Source data Start Marker
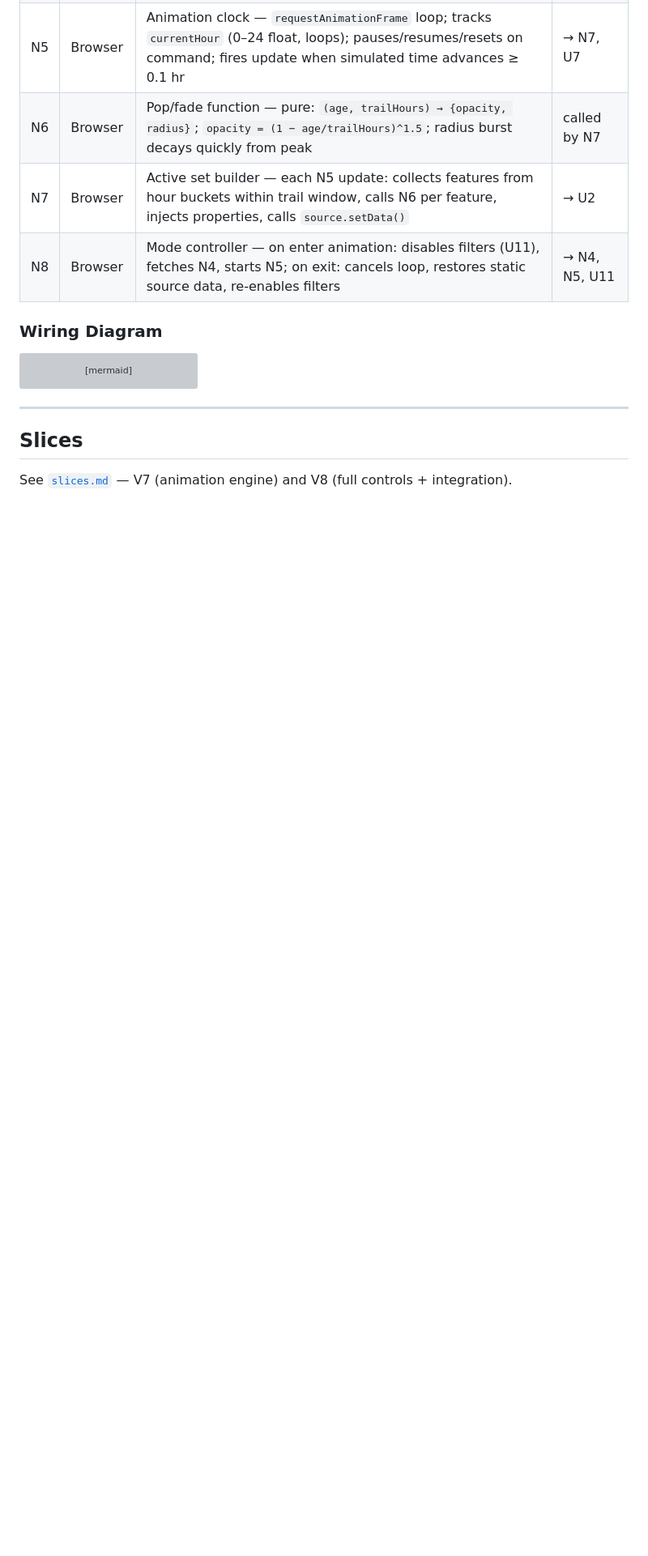
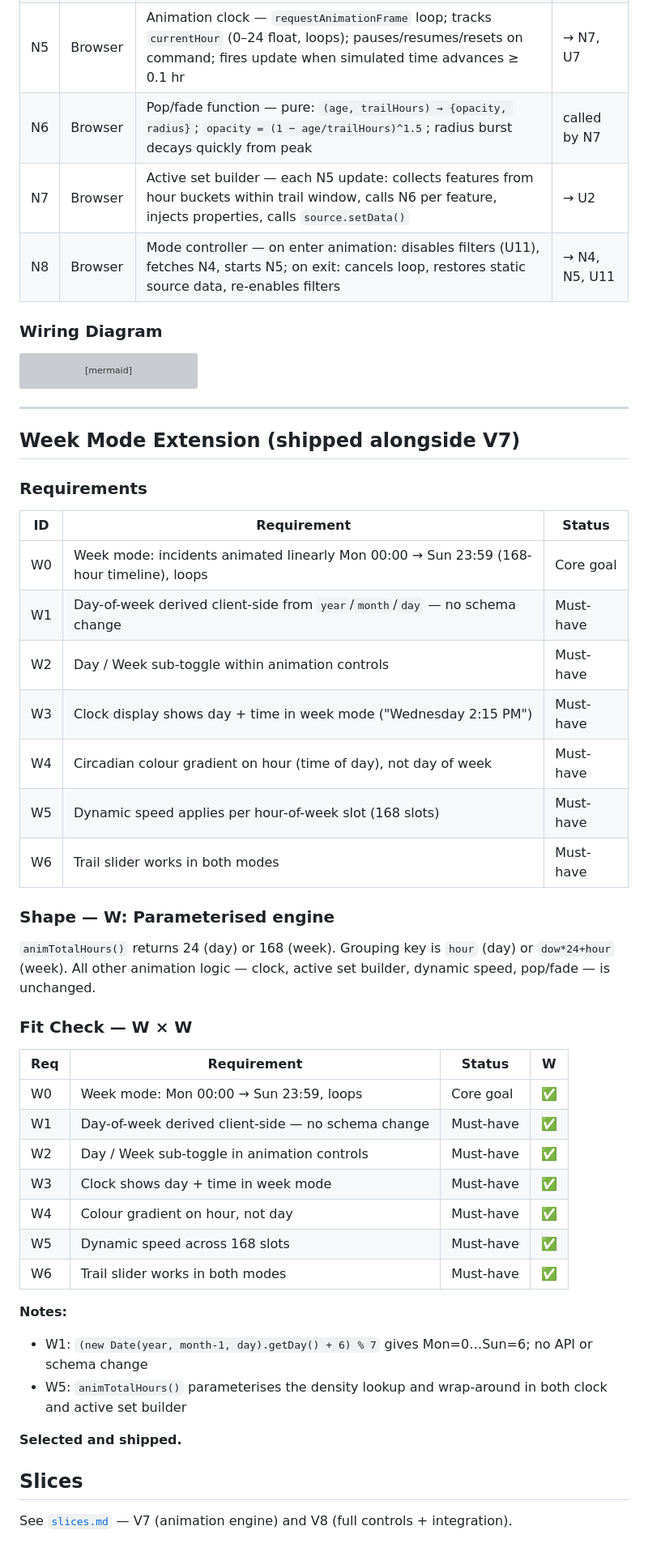
Before and after one commit to eddielathamjones/pedestrian-safety-mapper, a Markdown page: docs/shaping/shaping-animation.md, the part around the change. Shown at 81% size. Drawn GitHub-style; blank space fills up the shorter version; grey boxes are pictures that could not be loaded.

Commit message:
Docs: add week animation shaping — requirements, shape W, fit check
Co-Authored-By: Claude Sonnet 4.6 <noreply@anthropic.com>

```diff
--- a/docs/shaping/shaping-animation.md
+++ b/docs/shaping/shaping-animation.md
@@ -150,6 +150,42 @@ flowchart LR
 
 ---
 
+## Week Mode Extension (shipped alongside V7)
+
+### Requirements
+
+| ID | Requirement | Status |
+|----|-------------|--------|
+| W0 | Week mode: incidents animated linearly Mon 00:00 → Sun 23:59 (168-hour timeline), loops | Core goal |
+| W1 | Day-of-week derived client-side from `year`/`month`/`day` — no schema change | Must-have |
+| W2 | Day / Week sub-toggle within animation controls | Must-have |
+| W3 | Clock display shows day + time in week mode ("Wednesday 2:15 PM") | Must-have |
+| W4 | Circadian colour gradient on hour (time of day), not day of week | Must-have |
+| W5 | Dynamic speed applies per hour-of-week slot (168 slots) | Must-have |
+| W6 | Trail slider works in both modes | Must-have |
+
+### Shape — W: Parameterised engine
+
+`animTotalHours()` returns 24 (day) or 168 (week). Grouping key is `hour` (day) or `dow*24+hour` (week). All other animation logic — clock, active set builder, dynamic speed, pop/fade — is unchanged.
+
+### Fit Check — W × W
+
+| Req | Requirement | Status | W |
+|-----|-------------|--------|---|
+| W0 | Week mode: Mon 00:00 → Sun 23:59, loops | Core goal | ✅ |
+| W1 | Day-of-week derived client-side — no schema change | Must-have | ✅ |
+| W2 | Day / Week sub-toggle in animation controls | Must-have | ✅ |
+| W3 | Clock shows day + time in week mode | Must-have | ✅ |
+| W4 | Colour gradient on hour, not day | Must-have | ✅ |
+| W5 | Dynamic speed across 168 slots | Must-have | ✅ |
+| W6 | Trail slider works in both modes | Must-have | ✅ |
+
+**Notes:**
+- W1: `(new Date(year, month-1, day).getDay() + 6) % 7` gives Mon=0…Sun=6; no API or schema change
+- W5: `animTotalHours()` parameterises the density lookup and wrap-around in both clock and active set builder
+
+**Selected and shipped.**
+
 ## Slices
 
 See [`slices.md`](slices.md) — V7 (animation engine) and V8 (full controls + integration).
```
Source data End Marker
When you reproduce the entries above, keep every word exact and leave the images out.

Response below:
Before and after one commit to eddielathamjones/pedestrian-safety-mapper, a Markdown page: docs/shaping/shaping-animation.md, the part around the change. Shown at 81% size. Drawn GitHub-style; blank space fills up the shorter version; grey boxes are pictures that could not be loaded.

Commit message:
Docs: add week animation shaping — requirements, shape W, fit check
Co-Authored-By: Claude Sonnet 4.6 <noreply@anthropic.com>

```diff
--- a/docs/shaping/shaping-animation.md
+++ b/docs/shaping/shaping-animation.md
@@ -150,6 +150,42 @@ flowchart LR
 
 ---
 
+## Week Mode Extension (shipped alongside V7)
+
+### Requirements
+
+| ID | Requirement | Status |
+|----|-------------|--------|
+| W0 | Week mode: incidents animated linearly Mon 00:00 → Sun 23:59 (168-hour timeline), loops | Core goal |
+| W1 | Day-of-week derived client-side from `year`/`month`/`day` — no schema change | Must-have |
+| W2 | Day / Week sub-toggle within animation controls | Must-have |
+| W3 | Clock display shows day + time in week mode ("Wednesday 2:15 PM") | Must-have |
+| W4 | Circadian colour gradient on hour (time of day), not day of week | Must-have |
+| W5 | Dynamic speed applies per hour-of-week slot (168 slots) | Must-have |
+| W6 | Trail slider works in both modes | Must-have |
+
+### Shape — W: Parameterised engine
+
+`animTotalHours()` returns 24 (day) or 168 (week). Grouping key is `hour` (day) or `dow*24+hour` (week). All other animation logic — clock, active set builder, dynamic speed, pop/fade — is unchanged.
+
+### Fit Check — W × W
+
+| Req | Requirement | Status | W |
+|-----|-------------|--------|---|
+| W0 | Week mode: Mon 00:00 → Sun 23:59, loops | Core goal | ✅ |
+| W1 | Day-of-week derived client-side — no schema change | Must-have | ✅ |
+| W2 | Day / Week sub-toggle in animation controls | Must-have | ✅ |
+| W3 | Clock shows day + time in week mode | Must-have | ✅ |
+| W4 | Colour gradient on hour, not day | Must-have | ✅ |
+| W5 | Dynamic speed across 168 slots | Must-have | ✅ |
+| W6 | Trail slider works in both modes | Must-have | ✅ |
+
+**Notes:**
+- W1: `(new Date(year, month-1, day).getDay() + 6) % 7` gives Mon=0…Sun=6; no API or schema change
+- W5: `animTotalHours()` parameterises the density lookup and wrap-around in both clock and active set builder
+
+**Selected and shipped.**
+
 ## Slices
 
 See [`slices.md`](slices.md) — V7 (animation engine) and V8 (full controls + integration).
```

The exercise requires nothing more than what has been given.